ABOARD THE EURODAM – On a 1974 Pan Am tour (remember them?) our group was taken to The State Hermitage Museum in what was then Leningrad. As a novice photographer at that time I much preferred being out shooting in the street rather than being stuck inside a musty museum. So when I was told there was no photography permitted in the museum I abruptly bolted for the door. Subsequently I learned that skipping the Hermitage was like being in Paris without visiting the Louvre. Something only an uncultured barbarian might do. So when I had a second chance, in 2004, to see one of the world’s most impressive collections of fine art, I left my camera behind only to learn that photography had subsequently become allowed. This time I wasn’t making that mistake again.
Consisting of five open-to-the-public historic former residences of royalty, the Hermitage reflects the glory of the Russian Empire. The world’s second largest art museum, it can be overwhelming. Exhibiting a small permanent selection from over three million items in 350 rooms, it is also one of the oldest, taking from 1754 to 1762 to be constructed. Both the ornate architecture of the buildings and the art they contain deserve several hours of attention just to taste a morsel of the glamour of it all. Incredibly, it’s estimated that seeing it all would require seven years.
On our summer’s day visitation, with five other cruise ships in port, the galleries became quite overly crowded. I can’t imagine what it was like the day recently when eleven ships were in port. Entering early is supposed to avoid the tourist hordes and every tour operator seems to dubiously promise this exclusively for their own group, despite the fact that 2.5 million visitors per year overwhelm the site. Nevertheless, for a leisurely viewing of the art, I suspect coming in winter would be the best bet.

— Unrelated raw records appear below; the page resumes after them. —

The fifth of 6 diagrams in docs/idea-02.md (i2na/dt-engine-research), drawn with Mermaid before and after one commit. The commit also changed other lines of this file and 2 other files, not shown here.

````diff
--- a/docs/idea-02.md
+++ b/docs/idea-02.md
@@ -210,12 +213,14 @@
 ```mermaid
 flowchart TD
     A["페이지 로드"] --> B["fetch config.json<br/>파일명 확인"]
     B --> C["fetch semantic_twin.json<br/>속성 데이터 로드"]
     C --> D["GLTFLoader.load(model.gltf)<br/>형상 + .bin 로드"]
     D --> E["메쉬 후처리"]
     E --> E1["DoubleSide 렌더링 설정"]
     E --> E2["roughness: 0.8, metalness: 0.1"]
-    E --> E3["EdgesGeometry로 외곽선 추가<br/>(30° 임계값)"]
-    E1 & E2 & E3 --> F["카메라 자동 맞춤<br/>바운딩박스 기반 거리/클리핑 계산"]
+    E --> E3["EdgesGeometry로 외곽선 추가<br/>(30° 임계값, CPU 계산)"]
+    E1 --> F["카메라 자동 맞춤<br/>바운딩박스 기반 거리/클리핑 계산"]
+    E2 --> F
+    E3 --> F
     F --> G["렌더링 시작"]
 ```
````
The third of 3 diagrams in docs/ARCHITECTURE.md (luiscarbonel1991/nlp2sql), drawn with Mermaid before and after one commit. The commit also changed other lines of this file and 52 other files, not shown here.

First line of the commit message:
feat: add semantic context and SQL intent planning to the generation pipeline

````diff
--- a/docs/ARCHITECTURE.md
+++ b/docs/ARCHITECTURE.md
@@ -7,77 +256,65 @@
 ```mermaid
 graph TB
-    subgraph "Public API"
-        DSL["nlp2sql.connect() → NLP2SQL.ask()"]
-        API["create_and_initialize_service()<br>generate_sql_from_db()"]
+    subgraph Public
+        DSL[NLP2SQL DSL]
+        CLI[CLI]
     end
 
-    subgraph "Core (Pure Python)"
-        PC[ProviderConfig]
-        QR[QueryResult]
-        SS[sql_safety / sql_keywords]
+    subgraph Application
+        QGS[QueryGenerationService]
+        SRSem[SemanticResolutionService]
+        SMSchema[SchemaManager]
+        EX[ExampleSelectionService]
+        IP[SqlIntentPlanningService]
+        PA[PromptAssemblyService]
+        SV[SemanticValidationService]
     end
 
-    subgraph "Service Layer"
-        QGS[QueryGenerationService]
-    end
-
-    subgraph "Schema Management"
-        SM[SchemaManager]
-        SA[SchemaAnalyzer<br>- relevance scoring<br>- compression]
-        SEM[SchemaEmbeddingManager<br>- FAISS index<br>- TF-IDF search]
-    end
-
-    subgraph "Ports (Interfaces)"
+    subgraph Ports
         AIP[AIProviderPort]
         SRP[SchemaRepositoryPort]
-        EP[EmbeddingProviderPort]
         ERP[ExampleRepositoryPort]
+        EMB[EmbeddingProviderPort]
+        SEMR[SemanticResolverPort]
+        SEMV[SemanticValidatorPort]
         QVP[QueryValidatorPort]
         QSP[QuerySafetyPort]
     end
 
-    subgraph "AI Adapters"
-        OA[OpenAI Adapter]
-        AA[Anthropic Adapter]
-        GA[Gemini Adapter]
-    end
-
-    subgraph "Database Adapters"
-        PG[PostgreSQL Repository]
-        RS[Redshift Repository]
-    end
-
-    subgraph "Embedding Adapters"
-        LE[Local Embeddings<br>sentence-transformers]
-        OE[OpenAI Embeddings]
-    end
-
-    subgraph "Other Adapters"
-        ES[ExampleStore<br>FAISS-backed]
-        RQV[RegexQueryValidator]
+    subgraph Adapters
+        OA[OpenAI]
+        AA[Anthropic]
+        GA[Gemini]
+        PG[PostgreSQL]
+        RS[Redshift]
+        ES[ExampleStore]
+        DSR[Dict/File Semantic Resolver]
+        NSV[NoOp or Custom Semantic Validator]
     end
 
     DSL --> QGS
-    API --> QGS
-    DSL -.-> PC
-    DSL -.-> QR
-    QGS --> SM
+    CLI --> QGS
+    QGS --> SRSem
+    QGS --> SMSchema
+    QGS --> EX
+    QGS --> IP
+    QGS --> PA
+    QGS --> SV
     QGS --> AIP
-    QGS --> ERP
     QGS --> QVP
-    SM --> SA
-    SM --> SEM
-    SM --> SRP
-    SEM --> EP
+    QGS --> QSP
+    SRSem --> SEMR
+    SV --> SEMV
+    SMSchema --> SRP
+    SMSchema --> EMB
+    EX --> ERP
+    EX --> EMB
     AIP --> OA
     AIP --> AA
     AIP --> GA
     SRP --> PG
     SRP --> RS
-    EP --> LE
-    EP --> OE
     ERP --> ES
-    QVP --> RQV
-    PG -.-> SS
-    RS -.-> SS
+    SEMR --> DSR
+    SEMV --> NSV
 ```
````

The entrance for the huge museum complex is in the Winter Palace, the former main residence of the Russian tsars. The collection initially began privately in 1764 with a purchase from a Berlin art dealer by Catherine the Second, AKA “the Great,” and included paintings by such notables as Rembrandt, Rubens, Van Dyck, Raphael, and Titian. The collection then expanded extensively through additional purchases, as well as gifts from king and queen friends of the Great One, and only a privileged few were allowed to see the collection until it became a public museum in 1852.
The standard tourist group tour includes only three buildings proceeding from the Winter Palace through the Small Hermitage and Big Hermitage that were Catherine’s additions. Because Catherine was the typically paranoid royal and liked staying alone somewhat like a hermit, her choice of the name Hermitage appears appropriate.
The first indelible impression of the Winter Palace is made by the Grand Staircase’s white Italian marble and ceiling murals followed by an imposing Peter the Great Room, the restored gallery dedicated to the Victory over Napoleon, and the newly renovated Great Church of the Winter Palace.
In the adjoining Small Hermitage, Pavilion Hall is considered the most beautiful. It features exquisitely designed tabletop murals made from tiny, almost imperceptible, glass pieces.
Next, the Old Hermitage (AKA Large Hermitage) features Renaissance Italian art including two paintings by Leonardo de Vinci that are his only works housed in Russia. Also notable is one sculpture by Michelangelo, the “Crouching Boy.” But the painting that surely grabs the most attention is of a woman with a lover, both unclothed, who was cheating on her husband while her housekeeper kept a look out for the husband, “Love Scene” by Romano.
For the biggest paintings in the biggest room, the works in The Room of the Italian School are an obvious standout.
Of the twenty-six Rembrandts in Rembrandt Hall, the painting “Danae” that was nearly destroyed in 1985 is the infamous favorite, drawing considerable attention and smart-phone camera action. The painting had notoriously drawn the wrath of a deranged man, apparently disapproving of nudity in classical art, who tossed acid on it, then sliced it twice with a knife, before being subdued. Fortunately museum experts were able to restore it by 1997 and now have it protected under armored glass.
Photos above © Dennis Cox / WorldViews